Getting Some Peace over Pay; Word Expert Alexander Tulloch Tries to Make Senses of Cash and Industrial Relations

Article excerpt

Byline: Alexander Tulloch

Strike action is coming back into the news. Recent months have seen the firemen, London tube drivers and railway employees call or threaten to call one or two-day strikes in support of their demands for better working conditions. BA pilots are currently discussing the issue.

And we all know what that means, don't we? Nine times out of ten when union leaders start demanding 'better working conditions' for their members what they are really saying is that they want more money in their pay packets at the end of the week.

In English we have a sort of blanket term for the money people receive in exchange for their labour, pay. The origin of this word is the Latin pax 'peace' and the verb pacare 'to satisfy,' so the basic idea is that pay is simply money given to workers to satisfy them and keep them quiet!

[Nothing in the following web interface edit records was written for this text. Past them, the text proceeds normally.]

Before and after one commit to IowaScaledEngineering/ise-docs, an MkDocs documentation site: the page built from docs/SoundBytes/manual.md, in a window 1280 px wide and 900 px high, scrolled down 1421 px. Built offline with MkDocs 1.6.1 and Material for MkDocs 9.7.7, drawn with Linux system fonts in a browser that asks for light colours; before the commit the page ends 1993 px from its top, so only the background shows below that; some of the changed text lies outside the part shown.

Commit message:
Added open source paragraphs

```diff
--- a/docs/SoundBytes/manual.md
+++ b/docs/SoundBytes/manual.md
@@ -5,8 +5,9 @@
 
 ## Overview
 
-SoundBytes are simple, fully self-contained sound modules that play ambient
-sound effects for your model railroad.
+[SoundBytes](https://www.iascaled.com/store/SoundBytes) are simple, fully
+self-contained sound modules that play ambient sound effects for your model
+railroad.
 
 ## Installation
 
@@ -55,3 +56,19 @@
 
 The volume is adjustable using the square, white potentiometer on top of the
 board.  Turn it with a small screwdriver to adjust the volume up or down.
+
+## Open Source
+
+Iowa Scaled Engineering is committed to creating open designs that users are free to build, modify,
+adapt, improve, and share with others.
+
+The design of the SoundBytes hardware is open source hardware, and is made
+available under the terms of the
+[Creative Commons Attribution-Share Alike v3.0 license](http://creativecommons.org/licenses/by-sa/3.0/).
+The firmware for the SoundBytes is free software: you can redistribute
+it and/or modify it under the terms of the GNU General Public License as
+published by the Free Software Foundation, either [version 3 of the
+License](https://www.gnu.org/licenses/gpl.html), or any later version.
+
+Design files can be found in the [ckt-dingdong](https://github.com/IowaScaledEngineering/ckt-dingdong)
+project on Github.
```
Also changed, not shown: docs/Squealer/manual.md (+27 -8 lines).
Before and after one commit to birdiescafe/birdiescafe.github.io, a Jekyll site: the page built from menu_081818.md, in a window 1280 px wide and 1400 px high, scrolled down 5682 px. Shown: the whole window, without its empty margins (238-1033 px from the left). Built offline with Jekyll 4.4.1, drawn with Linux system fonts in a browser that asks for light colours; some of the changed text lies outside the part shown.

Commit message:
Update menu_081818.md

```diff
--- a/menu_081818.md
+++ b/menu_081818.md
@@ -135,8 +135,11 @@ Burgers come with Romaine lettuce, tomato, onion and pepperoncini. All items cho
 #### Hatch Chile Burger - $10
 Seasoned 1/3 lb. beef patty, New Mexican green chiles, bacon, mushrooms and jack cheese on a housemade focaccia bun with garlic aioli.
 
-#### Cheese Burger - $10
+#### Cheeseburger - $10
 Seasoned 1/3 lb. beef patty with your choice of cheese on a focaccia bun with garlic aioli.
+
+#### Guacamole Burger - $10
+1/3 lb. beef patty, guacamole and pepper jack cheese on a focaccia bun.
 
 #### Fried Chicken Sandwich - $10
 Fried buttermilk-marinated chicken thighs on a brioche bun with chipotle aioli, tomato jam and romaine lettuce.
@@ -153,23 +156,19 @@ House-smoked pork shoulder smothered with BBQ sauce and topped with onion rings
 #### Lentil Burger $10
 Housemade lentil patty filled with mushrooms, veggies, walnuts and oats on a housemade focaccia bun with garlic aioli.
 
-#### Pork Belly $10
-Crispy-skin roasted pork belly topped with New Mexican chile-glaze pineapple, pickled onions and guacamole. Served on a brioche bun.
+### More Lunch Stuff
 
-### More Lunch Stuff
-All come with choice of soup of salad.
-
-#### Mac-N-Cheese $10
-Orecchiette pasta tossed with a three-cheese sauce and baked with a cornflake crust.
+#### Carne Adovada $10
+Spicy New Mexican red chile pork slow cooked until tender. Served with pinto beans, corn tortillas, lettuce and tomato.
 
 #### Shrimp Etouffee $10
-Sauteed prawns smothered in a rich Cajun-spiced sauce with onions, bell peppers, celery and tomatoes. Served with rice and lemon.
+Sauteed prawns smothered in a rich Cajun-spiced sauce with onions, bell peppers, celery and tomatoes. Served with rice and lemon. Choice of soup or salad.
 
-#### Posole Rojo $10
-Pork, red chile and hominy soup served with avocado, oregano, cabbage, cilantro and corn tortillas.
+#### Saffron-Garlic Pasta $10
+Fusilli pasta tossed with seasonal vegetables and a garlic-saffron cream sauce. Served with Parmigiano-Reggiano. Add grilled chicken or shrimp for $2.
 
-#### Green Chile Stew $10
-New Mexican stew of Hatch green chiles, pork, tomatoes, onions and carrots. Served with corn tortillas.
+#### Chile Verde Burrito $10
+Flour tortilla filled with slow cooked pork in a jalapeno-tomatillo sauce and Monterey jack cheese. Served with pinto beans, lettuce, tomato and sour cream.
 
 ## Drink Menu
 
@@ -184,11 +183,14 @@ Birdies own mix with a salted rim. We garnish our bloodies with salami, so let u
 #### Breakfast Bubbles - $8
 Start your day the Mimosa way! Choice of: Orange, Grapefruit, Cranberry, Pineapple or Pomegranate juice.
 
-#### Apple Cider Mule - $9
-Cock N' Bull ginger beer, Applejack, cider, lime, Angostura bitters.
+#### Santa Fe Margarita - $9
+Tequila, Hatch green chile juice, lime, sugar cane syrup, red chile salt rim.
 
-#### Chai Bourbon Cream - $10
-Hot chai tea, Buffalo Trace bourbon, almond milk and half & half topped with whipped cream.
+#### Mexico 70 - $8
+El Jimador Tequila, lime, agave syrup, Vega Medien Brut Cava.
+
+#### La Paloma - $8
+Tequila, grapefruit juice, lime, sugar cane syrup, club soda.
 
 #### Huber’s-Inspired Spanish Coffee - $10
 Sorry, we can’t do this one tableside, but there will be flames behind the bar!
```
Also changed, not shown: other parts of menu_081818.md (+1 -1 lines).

It would seem then that the Romans had sussed out the psychology of industrial relations over two thousand years ago. Traditionally, of course, in this country we have several terms for the payment we receive each week or month. The so-called 'blue collar' workers receive a weekly 'wage' and this word might surprise some readers with its linguistic connections. The Anglo-Saxon wedd, to which it is related, meant 'a pledge' and as such was originally an amount of money 'pledged' by an employer to a hired labourer. But the Anglo-Saxon term also gave us the words 'wedding' (when two people pledge themselves to each other) and 'wager' (where a gambler pledges a certain amount of money against the outcome of a race etc. …